[Data entries]
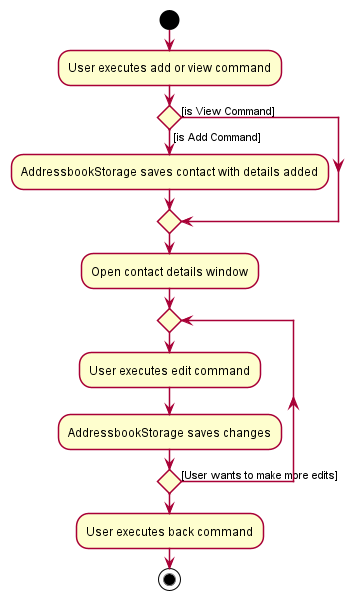
Above: docs/images/EditActivityDiagram.png in tonishka/tp (PlantUML), before the change.
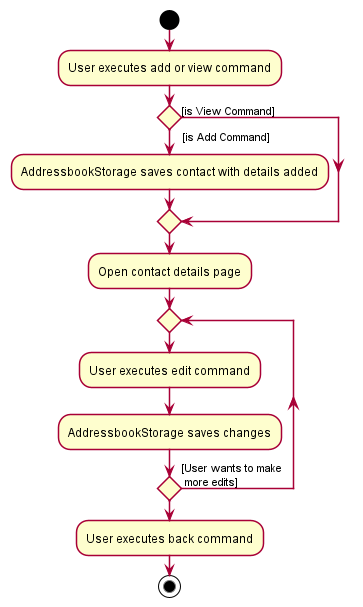
The same file after the commit.

Change to the diagram source:
```diff
@@ -3,15 +3,15 @@
 
 start
 :User executes add or view command;
-if () then ([is Add Command])
+if () then (   [is Add Command])
     :AddressbookStorage saves contact with details added;
 else ([is View Command])
     endif
-:Open contact details window;
+:Open contact details page;
 repeat
     :User executes edit command;
     :AddressbookStorage saves changes;
-repeat while () is ([User wants to make more edits])
+repeat while () is ([User wants to make\n more edits])
 :User executes back command;
 stop
 @enduml
```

◆ WORK TASK
What belongs in the answer is each line of the data that has the word "while".

◆ REPLY TO THE TASK
-repeat while () is ([User wants to make more edits])
+repeat while () is ([User wants to make\n more edits])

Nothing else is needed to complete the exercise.